WHAT TO PRODUCE: What lines in the records below hold the string "totalTasks"? Please show them.

TASK MATERIAL:

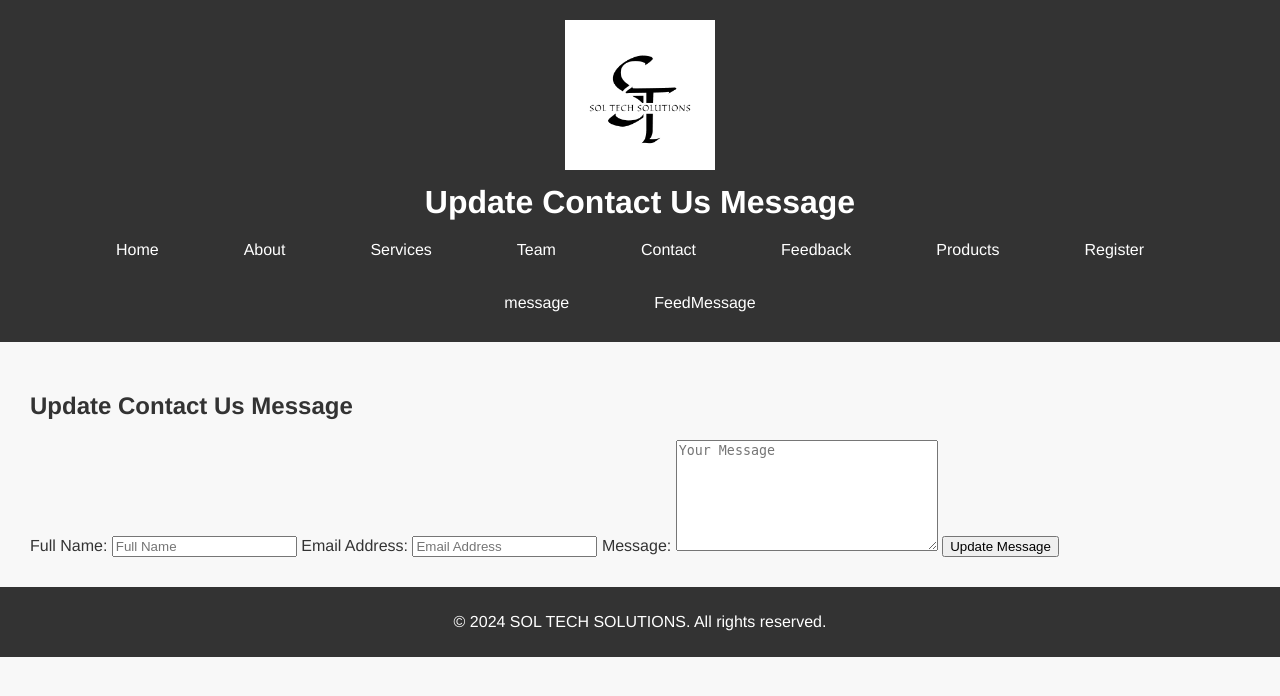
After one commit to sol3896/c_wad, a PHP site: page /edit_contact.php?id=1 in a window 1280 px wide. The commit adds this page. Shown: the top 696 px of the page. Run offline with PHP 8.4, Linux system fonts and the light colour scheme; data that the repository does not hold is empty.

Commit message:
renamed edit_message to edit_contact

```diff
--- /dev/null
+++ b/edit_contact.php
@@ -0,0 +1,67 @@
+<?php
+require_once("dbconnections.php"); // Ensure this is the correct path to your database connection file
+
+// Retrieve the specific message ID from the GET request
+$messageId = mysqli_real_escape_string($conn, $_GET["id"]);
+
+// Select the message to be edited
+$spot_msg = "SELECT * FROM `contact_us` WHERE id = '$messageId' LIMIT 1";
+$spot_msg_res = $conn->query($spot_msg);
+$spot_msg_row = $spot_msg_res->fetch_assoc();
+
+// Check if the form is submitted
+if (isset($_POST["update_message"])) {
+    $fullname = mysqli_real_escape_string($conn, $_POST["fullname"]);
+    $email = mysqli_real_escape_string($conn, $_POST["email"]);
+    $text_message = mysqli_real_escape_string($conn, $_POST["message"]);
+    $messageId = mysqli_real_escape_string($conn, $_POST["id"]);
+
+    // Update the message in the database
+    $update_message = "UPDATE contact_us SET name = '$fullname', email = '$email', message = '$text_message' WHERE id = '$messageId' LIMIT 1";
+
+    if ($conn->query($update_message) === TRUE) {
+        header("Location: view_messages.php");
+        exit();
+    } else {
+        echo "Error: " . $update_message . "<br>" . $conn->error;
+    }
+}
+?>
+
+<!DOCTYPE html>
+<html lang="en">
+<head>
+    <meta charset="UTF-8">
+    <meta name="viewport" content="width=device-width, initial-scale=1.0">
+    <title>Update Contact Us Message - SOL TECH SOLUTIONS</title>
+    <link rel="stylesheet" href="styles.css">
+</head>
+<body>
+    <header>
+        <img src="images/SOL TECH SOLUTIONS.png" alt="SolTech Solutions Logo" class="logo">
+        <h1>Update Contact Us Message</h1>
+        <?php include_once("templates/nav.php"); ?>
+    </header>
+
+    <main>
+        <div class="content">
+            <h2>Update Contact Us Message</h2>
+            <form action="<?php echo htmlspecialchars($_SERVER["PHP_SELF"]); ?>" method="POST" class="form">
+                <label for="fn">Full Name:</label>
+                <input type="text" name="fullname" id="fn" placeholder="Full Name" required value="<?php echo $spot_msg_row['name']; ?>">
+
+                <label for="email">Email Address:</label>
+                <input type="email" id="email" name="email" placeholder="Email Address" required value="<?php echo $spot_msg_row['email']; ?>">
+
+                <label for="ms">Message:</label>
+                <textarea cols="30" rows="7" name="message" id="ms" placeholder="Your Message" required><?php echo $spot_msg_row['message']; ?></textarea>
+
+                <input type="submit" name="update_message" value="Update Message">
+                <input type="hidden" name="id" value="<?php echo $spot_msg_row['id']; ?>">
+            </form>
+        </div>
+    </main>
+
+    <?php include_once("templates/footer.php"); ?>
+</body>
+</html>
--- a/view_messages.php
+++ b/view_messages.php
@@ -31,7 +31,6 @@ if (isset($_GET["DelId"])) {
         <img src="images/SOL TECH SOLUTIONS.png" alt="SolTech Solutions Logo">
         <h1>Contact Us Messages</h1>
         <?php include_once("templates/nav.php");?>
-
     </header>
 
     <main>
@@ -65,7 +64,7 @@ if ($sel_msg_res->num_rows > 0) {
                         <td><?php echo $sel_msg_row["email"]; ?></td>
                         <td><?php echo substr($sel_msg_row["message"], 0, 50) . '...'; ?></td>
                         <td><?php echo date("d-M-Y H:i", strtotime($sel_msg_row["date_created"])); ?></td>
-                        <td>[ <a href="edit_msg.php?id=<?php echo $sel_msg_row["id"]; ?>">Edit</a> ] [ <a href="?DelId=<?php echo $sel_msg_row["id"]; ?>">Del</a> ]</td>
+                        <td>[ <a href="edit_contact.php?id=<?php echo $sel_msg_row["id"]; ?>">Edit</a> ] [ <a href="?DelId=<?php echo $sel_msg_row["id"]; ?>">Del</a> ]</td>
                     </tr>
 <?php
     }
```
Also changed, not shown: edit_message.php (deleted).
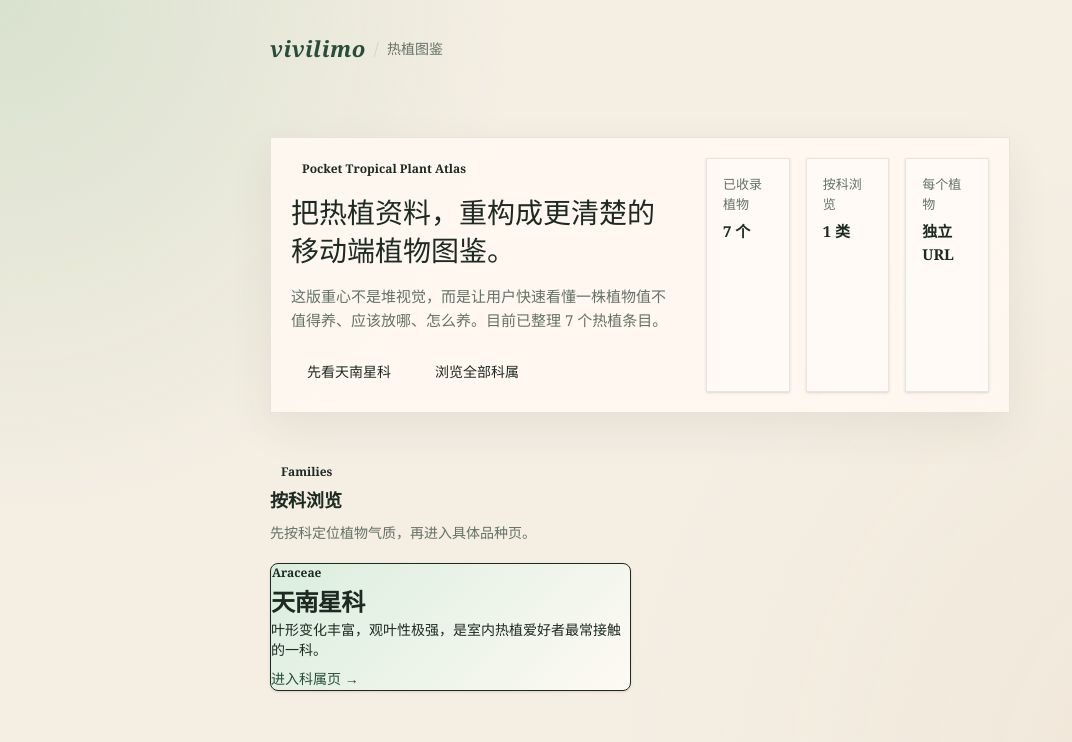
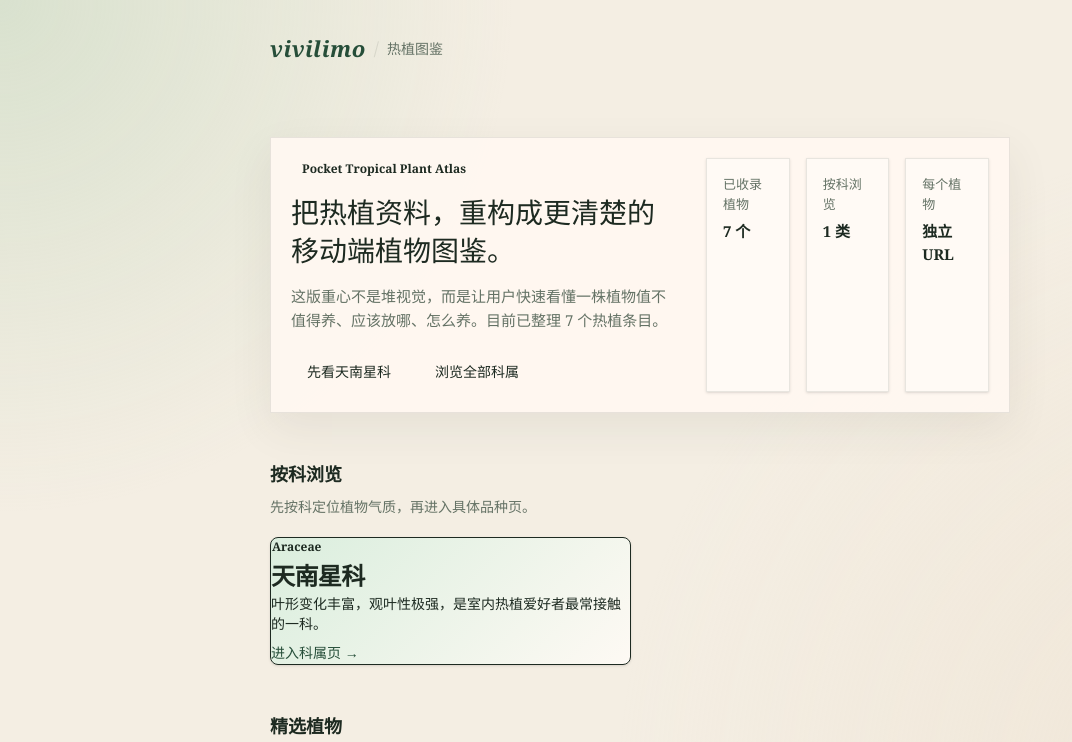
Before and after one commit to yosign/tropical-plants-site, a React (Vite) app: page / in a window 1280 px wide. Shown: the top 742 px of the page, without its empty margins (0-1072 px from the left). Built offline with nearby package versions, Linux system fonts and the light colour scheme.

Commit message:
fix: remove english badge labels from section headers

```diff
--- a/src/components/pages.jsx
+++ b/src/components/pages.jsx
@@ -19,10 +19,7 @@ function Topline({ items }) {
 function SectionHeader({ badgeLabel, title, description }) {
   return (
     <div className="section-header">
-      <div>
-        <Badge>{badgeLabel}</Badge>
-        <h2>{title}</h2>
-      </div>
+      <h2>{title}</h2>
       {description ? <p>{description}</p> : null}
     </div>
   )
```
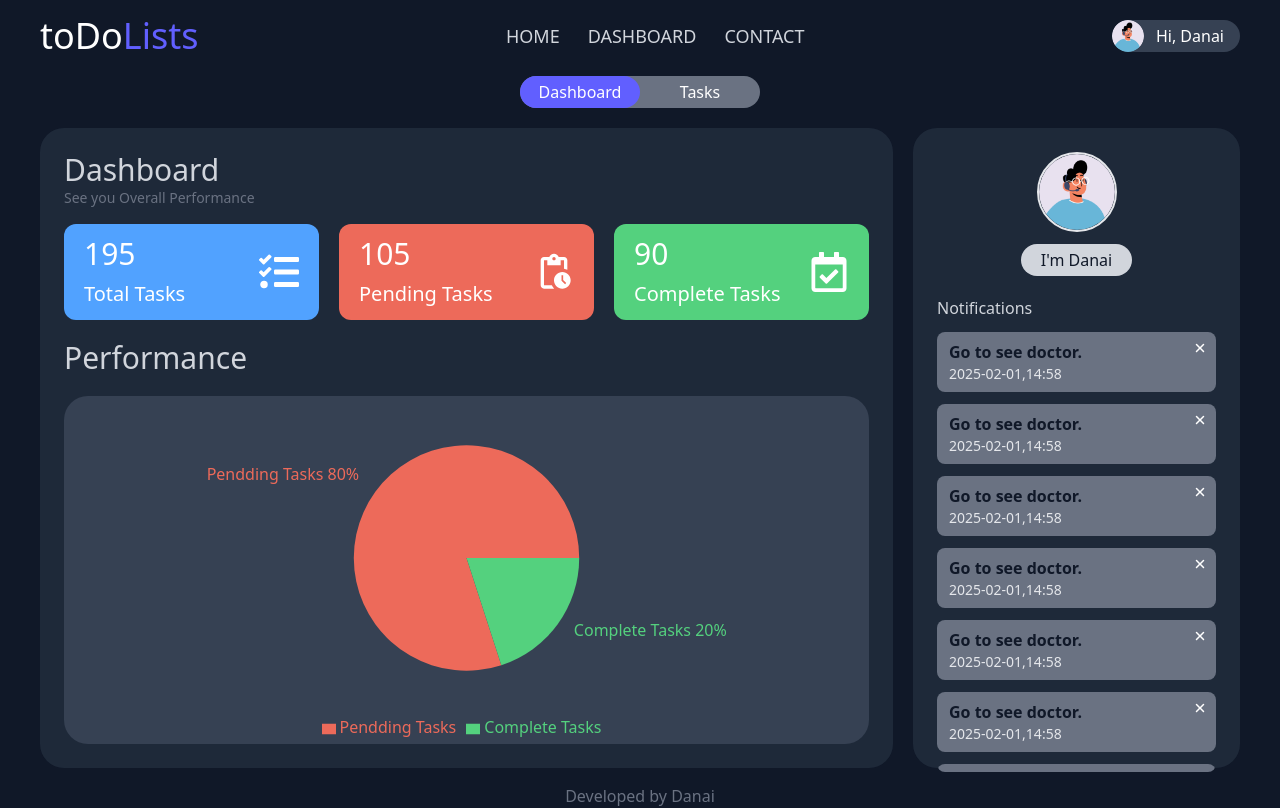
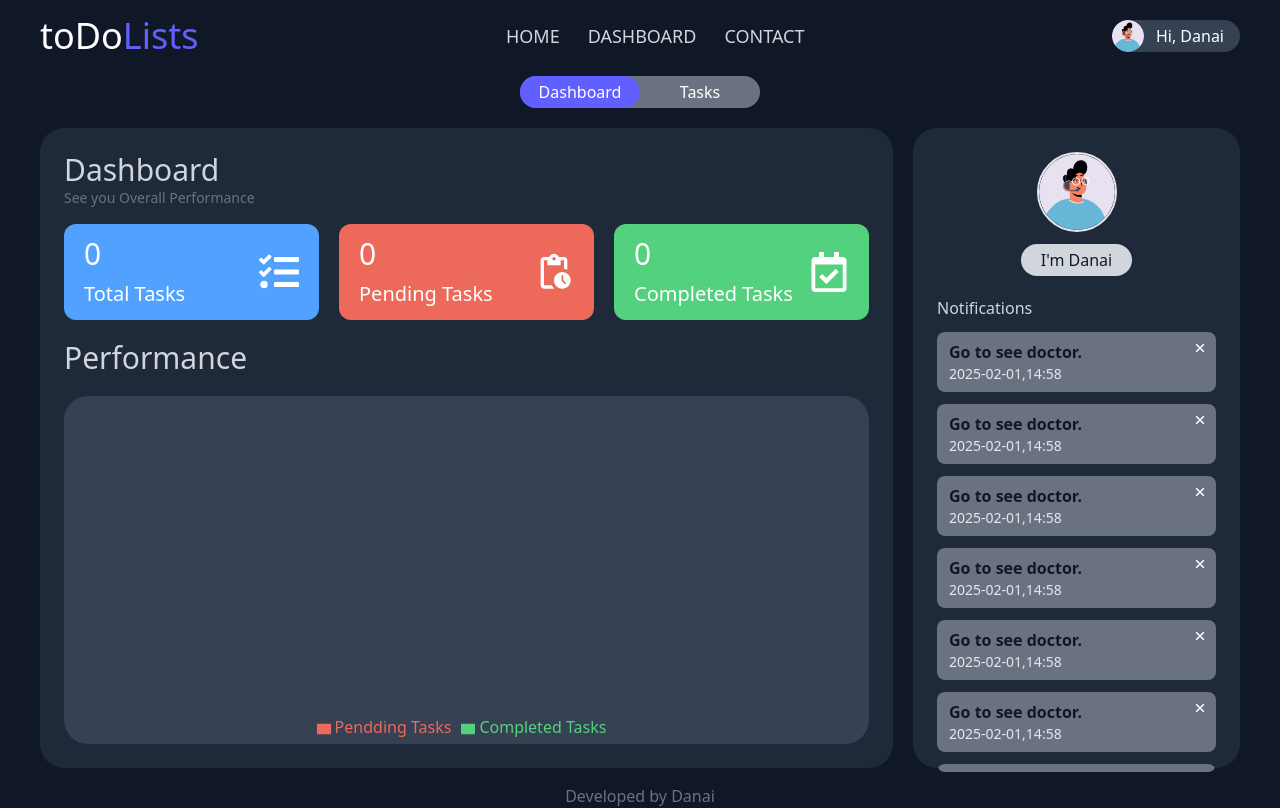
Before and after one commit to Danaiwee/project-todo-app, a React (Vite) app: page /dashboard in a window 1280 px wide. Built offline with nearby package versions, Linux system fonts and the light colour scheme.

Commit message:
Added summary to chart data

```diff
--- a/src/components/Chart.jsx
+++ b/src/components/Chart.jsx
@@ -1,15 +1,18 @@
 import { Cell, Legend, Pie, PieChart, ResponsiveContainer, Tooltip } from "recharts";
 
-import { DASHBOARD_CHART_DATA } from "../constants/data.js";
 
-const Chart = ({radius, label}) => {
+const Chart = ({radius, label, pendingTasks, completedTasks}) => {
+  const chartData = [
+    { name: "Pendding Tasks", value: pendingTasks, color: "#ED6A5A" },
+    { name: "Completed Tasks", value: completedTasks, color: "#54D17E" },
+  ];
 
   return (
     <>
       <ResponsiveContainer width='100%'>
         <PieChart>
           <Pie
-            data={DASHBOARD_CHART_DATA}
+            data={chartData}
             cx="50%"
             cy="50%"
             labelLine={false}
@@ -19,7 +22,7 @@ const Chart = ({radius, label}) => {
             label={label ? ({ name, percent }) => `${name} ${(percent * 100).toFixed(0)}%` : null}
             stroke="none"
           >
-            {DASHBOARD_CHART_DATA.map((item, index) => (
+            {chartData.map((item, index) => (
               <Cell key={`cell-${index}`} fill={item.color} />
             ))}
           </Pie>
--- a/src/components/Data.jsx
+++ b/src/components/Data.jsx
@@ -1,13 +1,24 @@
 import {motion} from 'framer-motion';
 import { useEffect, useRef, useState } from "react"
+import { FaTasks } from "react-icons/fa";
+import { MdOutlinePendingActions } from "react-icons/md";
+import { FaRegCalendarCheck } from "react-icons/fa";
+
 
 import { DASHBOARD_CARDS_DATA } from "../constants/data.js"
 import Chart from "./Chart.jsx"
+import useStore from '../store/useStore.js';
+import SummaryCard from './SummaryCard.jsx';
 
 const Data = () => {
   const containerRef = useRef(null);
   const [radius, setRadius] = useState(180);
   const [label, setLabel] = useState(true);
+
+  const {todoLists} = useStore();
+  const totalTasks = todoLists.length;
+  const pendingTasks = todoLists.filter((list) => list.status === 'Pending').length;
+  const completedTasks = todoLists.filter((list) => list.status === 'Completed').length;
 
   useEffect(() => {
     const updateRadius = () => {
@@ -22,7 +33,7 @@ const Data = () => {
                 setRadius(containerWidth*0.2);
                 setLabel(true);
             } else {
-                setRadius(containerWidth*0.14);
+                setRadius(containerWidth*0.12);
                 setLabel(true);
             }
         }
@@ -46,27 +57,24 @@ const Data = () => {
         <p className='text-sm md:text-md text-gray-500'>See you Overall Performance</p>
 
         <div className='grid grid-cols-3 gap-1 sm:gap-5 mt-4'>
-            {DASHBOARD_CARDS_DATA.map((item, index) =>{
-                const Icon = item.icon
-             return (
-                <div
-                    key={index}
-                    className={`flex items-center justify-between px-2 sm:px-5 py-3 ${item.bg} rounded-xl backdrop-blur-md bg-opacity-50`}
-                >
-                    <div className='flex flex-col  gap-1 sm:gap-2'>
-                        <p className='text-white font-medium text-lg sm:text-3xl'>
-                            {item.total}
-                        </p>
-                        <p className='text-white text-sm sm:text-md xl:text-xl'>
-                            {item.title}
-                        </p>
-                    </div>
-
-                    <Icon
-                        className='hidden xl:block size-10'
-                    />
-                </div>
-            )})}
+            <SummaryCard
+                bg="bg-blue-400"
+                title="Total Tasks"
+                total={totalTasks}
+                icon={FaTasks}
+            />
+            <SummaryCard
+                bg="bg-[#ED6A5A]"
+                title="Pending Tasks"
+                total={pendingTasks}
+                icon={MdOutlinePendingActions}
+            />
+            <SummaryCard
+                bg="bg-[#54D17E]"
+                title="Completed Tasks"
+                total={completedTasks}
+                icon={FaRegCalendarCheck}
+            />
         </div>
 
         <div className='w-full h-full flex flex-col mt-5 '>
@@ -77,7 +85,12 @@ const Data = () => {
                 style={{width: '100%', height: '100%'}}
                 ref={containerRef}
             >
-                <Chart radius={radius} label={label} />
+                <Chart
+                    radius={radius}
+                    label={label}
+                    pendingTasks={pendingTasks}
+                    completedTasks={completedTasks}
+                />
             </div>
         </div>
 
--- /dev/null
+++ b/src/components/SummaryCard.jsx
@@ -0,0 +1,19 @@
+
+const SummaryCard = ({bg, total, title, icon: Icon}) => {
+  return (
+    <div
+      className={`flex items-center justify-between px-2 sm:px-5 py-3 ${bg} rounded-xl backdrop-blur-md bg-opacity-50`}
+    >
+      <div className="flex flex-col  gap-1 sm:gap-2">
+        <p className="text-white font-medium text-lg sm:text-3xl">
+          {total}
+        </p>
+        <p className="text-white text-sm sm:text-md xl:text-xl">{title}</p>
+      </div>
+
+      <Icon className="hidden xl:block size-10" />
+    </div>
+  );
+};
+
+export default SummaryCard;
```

ANSWER SECTION:
+  const totalTasks = todoLists.length;
+                total={totalTasks}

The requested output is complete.